Task brief: The answer is the complete listing below, written out again exactly.
++++
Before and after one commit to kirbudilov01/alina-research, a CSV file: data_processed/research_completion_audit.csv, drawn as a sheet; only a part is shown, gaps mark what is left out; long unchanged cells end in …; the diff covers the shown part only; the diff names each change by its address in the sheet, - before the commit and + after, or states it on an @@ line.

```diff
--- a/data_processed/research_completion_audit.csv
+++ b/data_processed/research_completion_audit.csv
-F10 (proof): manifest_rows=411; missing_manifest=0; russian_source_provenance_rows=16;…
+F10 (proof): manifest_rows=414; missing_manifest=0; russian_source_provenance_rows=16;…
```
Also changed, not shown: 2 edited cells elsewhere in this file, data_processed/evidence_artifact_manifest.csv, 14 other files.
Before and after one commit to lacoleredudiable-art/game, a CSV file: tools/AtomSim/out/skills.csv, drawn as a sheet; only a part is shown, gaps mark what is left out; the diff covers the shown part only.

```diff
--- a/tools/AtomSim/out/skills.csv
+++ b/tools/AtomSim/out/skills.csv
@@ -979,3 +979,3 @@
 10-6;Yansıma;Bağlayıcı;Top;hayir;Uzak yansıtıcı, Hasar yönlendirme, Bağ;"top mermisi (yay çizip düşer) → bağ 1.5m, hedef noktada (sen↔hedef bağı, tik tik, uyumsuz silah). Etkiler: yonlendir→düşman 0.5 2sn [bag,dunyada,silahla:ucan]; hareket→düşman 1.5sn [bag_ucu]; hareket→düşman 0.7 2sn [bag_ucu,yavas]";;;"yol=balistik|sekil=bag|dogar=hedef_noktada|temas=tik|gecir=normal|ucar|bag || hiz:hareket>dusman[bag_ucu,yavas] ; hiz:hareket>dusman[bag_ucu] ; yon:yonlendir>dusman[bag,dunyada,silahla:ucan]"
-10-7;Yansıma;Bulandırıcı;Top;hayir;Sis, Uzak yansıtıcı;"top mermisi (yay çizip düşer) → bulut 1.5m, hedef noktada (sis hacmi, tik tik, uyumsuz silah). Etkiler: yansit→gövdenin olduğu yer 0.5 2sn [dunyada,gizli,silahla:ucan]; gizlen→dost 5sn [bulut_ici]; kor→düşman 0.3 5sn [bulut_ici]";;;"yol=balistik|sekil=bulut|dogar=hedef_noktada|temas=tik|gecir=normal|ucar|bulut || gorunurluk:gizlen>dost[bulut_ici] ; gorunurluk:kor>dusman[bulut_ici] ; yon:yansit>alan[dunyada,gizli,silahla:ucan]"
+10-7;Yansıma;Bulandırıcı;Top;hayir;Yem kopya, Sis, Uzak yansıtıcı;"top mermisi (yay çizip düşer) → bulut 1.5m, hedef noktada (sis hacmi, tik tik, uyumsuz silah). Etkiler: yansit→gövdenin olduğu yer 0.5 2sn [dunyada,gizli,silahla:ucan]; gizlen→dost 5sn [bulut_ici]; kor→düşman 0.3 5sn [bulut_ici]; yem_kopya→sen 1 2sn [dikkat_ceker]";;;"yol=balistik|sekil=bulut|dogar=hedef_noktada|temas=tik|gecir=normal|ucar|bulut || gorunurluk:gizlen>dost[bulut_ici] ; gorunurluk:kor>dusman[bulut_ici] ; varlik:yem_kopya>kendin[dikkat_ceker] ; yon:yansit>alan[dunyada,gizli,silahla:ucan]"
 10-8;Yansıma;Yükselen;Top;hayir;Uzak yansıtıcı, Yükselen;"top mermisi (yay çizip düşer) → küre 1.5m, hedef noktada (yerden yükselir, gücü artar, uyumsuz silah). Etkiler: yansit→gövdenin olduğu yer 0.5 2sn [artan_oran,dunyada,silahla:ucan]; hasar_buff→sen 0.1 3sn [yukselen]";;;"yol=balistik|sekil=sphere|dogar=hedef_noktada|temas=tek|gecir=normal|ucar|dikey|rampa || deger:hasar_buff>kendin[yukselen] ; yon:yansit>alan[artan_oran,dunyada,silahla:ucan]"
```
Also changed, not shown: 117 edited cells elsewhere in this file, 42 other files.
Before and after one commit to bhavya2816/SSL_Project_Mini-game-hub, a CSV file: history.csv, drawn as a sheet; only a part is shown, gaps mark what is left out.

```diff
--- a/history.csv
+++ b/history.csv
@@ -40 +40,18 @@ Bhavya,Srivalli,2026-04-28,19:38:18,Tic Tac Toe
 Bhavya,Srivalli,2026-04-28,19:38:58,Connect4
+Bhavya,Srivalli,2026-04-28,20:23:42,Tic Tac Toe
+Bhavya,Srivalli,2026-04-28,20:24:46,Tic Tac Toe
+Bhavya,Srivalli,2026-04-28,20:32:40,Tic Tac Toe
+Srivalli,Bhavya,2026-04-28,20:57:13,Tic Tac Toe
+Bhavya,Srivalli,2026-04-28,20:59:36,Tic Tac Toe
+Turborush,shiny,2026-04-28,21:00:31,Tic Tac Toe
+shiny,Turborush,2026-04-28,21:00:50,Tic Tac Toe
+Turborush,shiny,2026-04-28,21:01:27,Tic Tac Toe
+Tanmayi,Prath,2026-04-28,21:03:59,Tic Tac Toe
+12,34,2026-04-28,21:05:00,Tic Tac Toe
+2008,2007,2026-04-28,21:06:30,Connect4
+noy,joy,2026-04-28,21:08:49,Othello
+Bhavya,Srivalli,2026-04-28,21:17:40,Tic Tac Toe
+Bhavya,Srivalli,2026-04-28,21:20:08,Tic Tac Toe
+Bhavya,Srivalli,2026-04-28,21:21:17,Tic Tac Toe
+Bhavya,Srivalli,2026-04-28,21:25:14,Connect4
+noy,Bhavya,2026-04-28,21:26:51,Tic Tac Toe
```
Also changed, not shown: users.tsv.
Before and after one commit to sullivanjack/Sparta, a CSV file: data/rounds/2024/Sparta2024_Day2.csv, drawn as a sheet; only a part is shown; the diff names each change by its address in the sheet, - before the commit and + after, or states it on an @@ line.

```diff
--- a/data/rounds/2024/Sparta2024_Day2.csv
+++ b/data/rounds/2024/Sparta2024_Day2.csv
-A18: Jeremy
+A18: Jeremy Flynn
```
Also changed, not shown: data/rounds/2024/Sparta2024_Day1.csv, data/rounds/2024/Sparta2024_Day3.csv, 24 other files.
++++
Result of this exercise:
Before and after one commit to kirbudilov01/alina-research, a CSV file: data_processed/research_completion_audit.csv, drawn as a sheet; only a part is shown, gaps mark what is left out; long unchanged cells end in …; the diff covers the shown part only; the diff names each change by its address in the sheet, - before the commit and + after, or states it on an @@ line.

```diff
--- a/data_processed/research_completion_audit.csv
+++ b/data_processed/research_completion_audit.csv
-F10 (proof): manifest_rows=411; missing_manifest=0; russian_source_provenance_rows=16;…
+F10 (proof): manifest_rows=414; missing_manifest=0; russian_source_provenance_rows=16;…
```
Also changed, not shown: 2 edited cells elsewhere in this file, data_processed/evidence_artifact_manifest.csv, 14 other files.
Before and after one commit to lacoleredudiable-art/game, a CSV file: tools/AtomSim/out/skills.csv, drawn as a sheet; only a part is shown, gaps mark what is left out; the diff covers the shown part only.

```diff
--- a/tools/AtomSim/out/skills.csv
+++ b/tools/AtomSim/out/skills.csv
@@ -979,3 +979,3 @@
 10-6;Yansıma;Bağlayıcı;Top;hayir;Uzak yansıtıcı, Hasar yönlendirme, Bağ;"top mermisi (yay çizip düşer) → bağ 1.5m, hedef noktada (sen↔hedef bağı, tik tik, uyumsuz silah). Etkiler: yonlendir→düşman 0.5 2sn [bag,dunyada,silahla:ucan]; hareket→düşman 1.5sn [bag_ucu]; hareket→düşman 0.7 2sn [bag_ucu,yavas]";;;"yol=balistik|sekil=bag|dogar=hedef_noktada|temas=tik|gecir=normal|ucar|bag || hiz:hareket>dusman[bag_ucu,yavas] ; hiz:hareket>dusman[bag_ucu] ; yon:yonlendir>dusman[bag,dunyada,silahla:ucan]"
-10-7;Yansıma;Bulandırıcı;Top;hayir;Sis, Uzak yansıtıcı;"top mermisi (yay çizip düşer) → bulut 1.5m, hedef noktada (sis hacmi, tik tik, uyumsuz silah). Etkiler: yansit→gövdenin olduğu yer 0.5 2sn [dunyada,gizli,silahla:ucan]; gizlen→dost 5sn [bulut_ici]; kor→düşman 0.3 5sn [bulut_ici]";;;"yol=balistik|sekil=bulut|dogar=hedef_noktada|temas=tik|gecir=normal|ucar|bulut || gorunurluk:gizlen>dost[bulut_ici] ; gorunurluk:kor>dusman[bulut_ici] ; yon:yansit>alan[dunyada,gizli,silahla:ucan]"
+10-7;Yansıma;Bulandırıcı;Top;hayir;Yem kopya, Sis, Uzak yansıtıcı;"top mermisi (yay çizip düşer) → bulut 1.5m, hedef noktada (sis hacmi, tik tik, uyumsuz silah). Etkiler: yansit→gövdenin olduğu yer 0.5 2sn [dunyada,gizli,silahla:ucan]; gizlen→dost 5sn [bulut_ici]; kor→düşman 0.3 5sn [bulut_ici]; yem_kopya→sen 1 2sn [dikkat_ceker]";;;"yol=balistik|sekil=bulut|dogar=hedef_noktada|temas=tik|gecir=normal|ucar|bulut || gorunurluk:gizlen>dost[bulut_ici] ; gorunurluk:kor>dusman[bulut_ici] ; varlik:yem_kopya>kendin[dikkat_ceker] ; yon:yansit>alan[dunyada,gizli,silahla:ucan]"
 10-8;Yansıma;Yükselen;Top;hayir;Uzak yansıtıcı, Yükselen;"top mermisi (yay çizip düşer) → küre 1.5m, hedef noktada (yerden yükselir, gücü artar, uyumsuz silah). Etkiler: yansit→gövdenin olduğu yer 0.5 2sn [artan_oran,dunyada,silahla:ucan]; hasar_buff→sen 0.1 3sn [yukselen]";;;"yol=balistik|sekil=sphere|dogar=hedef_noktada|temas=tek|gecir=normal|ucar|dikey|rampa || deger:hasar_buff>kendin[yukselen] ; yon:yansit>alan[artan_oran,dunyada,silahla:ucan]"
```
Also changed, not shown: 117 edited cells elsewhere in this file, 42 other files.
Before and after one commit to bhavya2816/SSL_Project_Mini-game-hub, a CSV file: history.csv, drawn as a sheet; only a part is shown, gaps mark what is left out.

```diff
--- a/history.csv
+++ b/history.csv
@@ -40 +40,18 @@ Bhavya,Srivalli,2026-04-28,19:38:18,Tic Tac Toe
 Bhavya,Srivalli,2026-04-28,19:38:58,Connect4
+Bhavya,Srivalli,2026-04-28,20:23:42,Tic Tac Toe
+Bhavya,Srivalli,2026-04-28,20:24:46,Tic Tac Toe
+Bhavya,Srivalli,2026-04-28,20:32:40,Tic Tac Toe
+Srivalli,Bhavya,2026-04-28,20:57:13,Tic Tac Toe
+Bhavya,Srivalli,2026-04-28,20:59:36,Tic Tac Toe
+Turborush,shiny,2026-04-28,21:00:31,Tic Tac Toe
+shiny,Turborush,2026-04-28,21:00:50,Tic Tac Toe
+Turborush,shiny,2026-04-28,21:01:27,Tic Tac Toe
+Tanmayi,Prath,2026-04-28,21:03:59,Tic Tac Toe
+12,34,2026-04-28,21:05:00,Tic Tac Toe
+2008,2007,2026-04-28,21:06:30,Connect4
+noy,joy,2026-04-28,21:08:49,Othello
+Bhavya,Srivalli,2026-04-28,21:17:40,Tic Tac Toe
+Bhavya,Srivalli,2026-04-28,21:20:08,Tic Tac Toe
+Bhavya,Srivalli,2026-04-28,21:21:17,Tic Tac Toe
+Bhavya,Srivalli,2026-04-28,21:25:14,Connect4
+noy,Bhavya,2026-04-28,21:26:51,Tic Tac Toe
```
Also changed, not shown: users.tsv.
Before and after one commit to sullivanjack/Sparta, a CSV file: data/rounds/2024/Sparta2024_Day2.csv, drawn as a sheet; only a part is shown; the diff names each change by its address in the sheet, - before the commit and + after, or states it on an @@ line.

```diff
--- a/data/rounds/2024/Sparta2024_Day2.csv
+++ b/data/rounds/2024/Sparta2024_Day2.csv
-A18: Jeremy
+A18: Jeremy Flynn
```
Also changed, not shown: data/rounds/2024/Sparta2024_Day1.csv, data/rounds/2024/Sparta2024_Day3.csv, 24 other files.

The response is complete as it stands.